Daimler Trucks North America opens grueling new test track in Madras
Daimler engineers spent two years carefully measuring the worst roads they could find around the world, carefully calculating the strains they put on big-rig trucks.
In the high desert of Madras, they’re taking those horrific roads and turning them up to 11.
The company on Thursday opened its $18.7 million High Desert Proving Grounds. Its centerpiece durability test track is designed to put 1.2 million miles worth of wear on a truck after just 6,000 miles of driving. That makes it possible to test a truck’s lifetime stamina over the course of about six months.
Previously the company conducted testing in South Bend, Indiana, mostly on a third-party test track also rented to Daimler’s competitors. But the geographic disconnect between the company’s engineers in Portland and its testing facility sometimes meant days or weeks of delays.
“You can’t do it with a location that is several thousand miles away. You have to do it at your doorstep,” said Wilfried Achenbach, Daimler Trucks’ senior vice president of engineering. “And for the durability testing, there’s nothing better than having the broken part in your hands.”

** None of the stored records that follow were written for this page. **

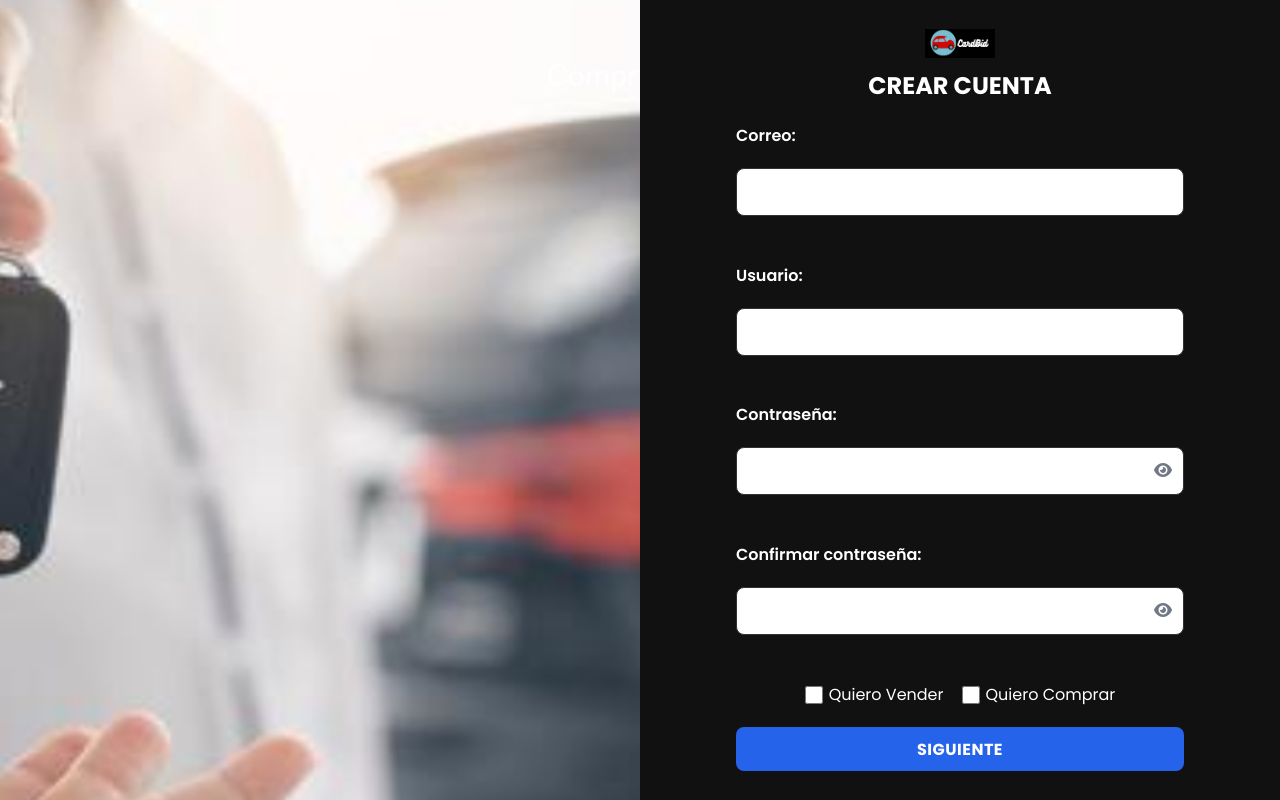
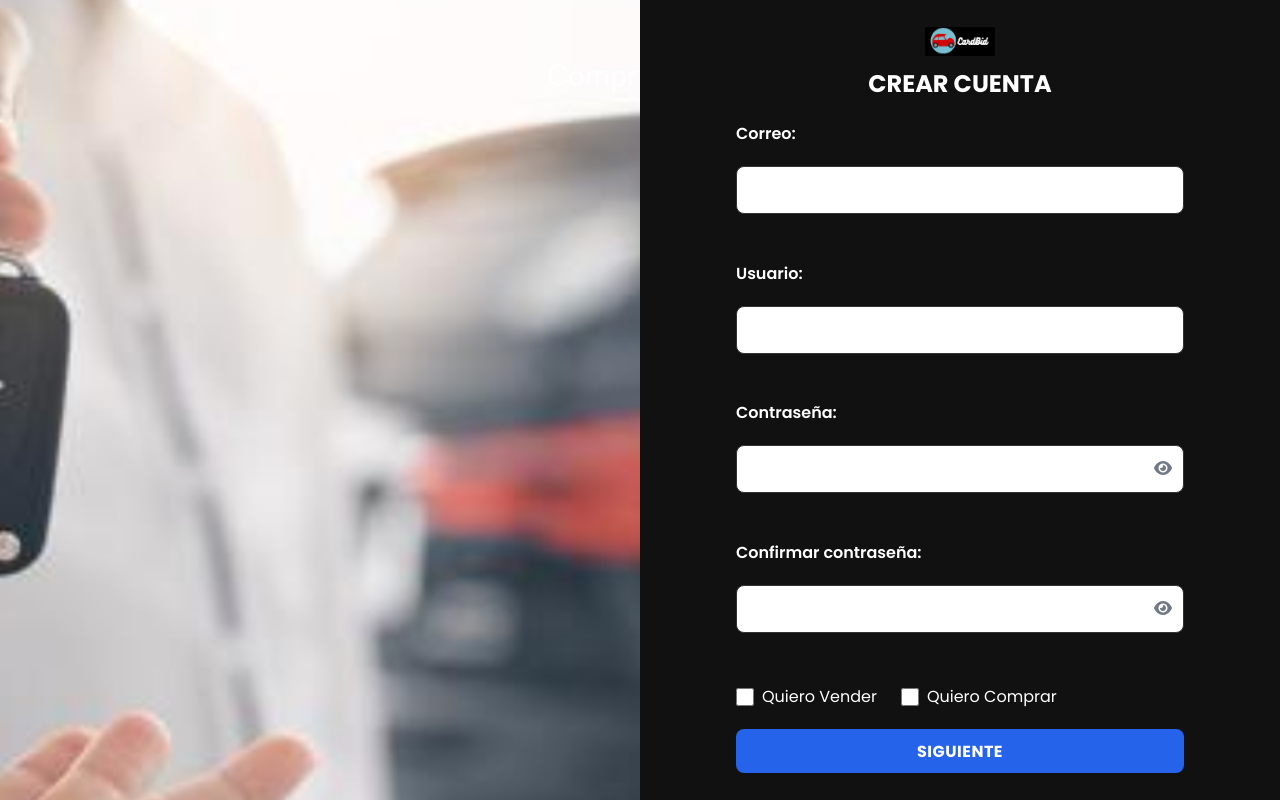
Before and after one commit to Alejandra-Cabrera21/CarBid, a React (Vite) app in the folder frontend/: page /register in a window 1280 px wide. Built offline with nearby package versions, Linux system fonts and the light colour scheme.

Commit message:
Ajuste de estilos: todos los textbox del registro con el mismo tamañode checkbox

```diff
--- a/frontend/src/styles/login.css
+++ b/frontend/src/styles/login.css
@@ -267,24 +267,26 @@ body.modal-open{
   outline-offset:2px;
 }
 
-/* ===== Checkboxes alineados en fila ===== */
+/* ===== Checkboxes alineados y del mismo ancho que los inputs ===== */
 .checkbox-group {
   display: flex;
+  justify-content: flex-start; /* se alinean al inicio */
   align-items: center;
-  justify-content: center;
-  gap: 18px; /* espacio entre los dos */
+  gap: 24px; /* separación entre los dos */
   width: 100%;
+  margin-top: 4px;
 }
 
 .checkbox-group label {
   display: flex;
   align-items: center;
+  gap: 8px; /* espacio entre texto y checkbox */
   font-weight: 500;
-  gap: 6px; /* espacio entre el cuadrito y el texto */
+  cursor: pointer;
 }
 
 .checkbox-group input[type="checkbox"] {
-  accent-color: #e91e63; /* color rosa como el de tu captura */
+  accent-color: #e91e63;
   width: 18px;
   height: 18px;
   cursor: pointer;
```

Madras also provides a location that experiences the full spectrum of weather conditions, and it’s also convenient to the Interstate 84 corridor where Daimler conducts fuel-efficiency testing.
The privately owned track, the first of its kind for the company, also lets it use the facility as an interactive showroom, said Roger Nielsen, the company’s chief executive.
Daimler plans to bring customers to the facility and let them drive the trucks in the most grueling environment they’re likely to encounter.
And Madras’ location in Central Oregon will also appeal to Daimler Trucks’ rural customer base.
“This is like home for them,” said Nielsen, who was born in Oregon and attended Oregon State University. “Their joy in coming here is not in experiencing the city, but in experiencing the environment and getting to enjoy trucks and drive a variety of trucks.”
The facility also includes a track designed to look like more typical roads. There, the company will experiment with autonomous vehicle technology and “platooning,” in which trucks follow one after another at close distances to save fuel.
The facility is located in an Enterprise Zone, giving Daimler a five-year property tax break through a state program intended to create jobs. And a grant from the Oregon Department of Transportation helped pay for a new access road.
The company last year opened a new waterfront headquarters on Swan Island, where it also builds Western Star trucks. That decision helped quell years of uncertainty over whether the company would continue to move headquarters functions to South Carolina, a move it began in 2007 but suspended soon after.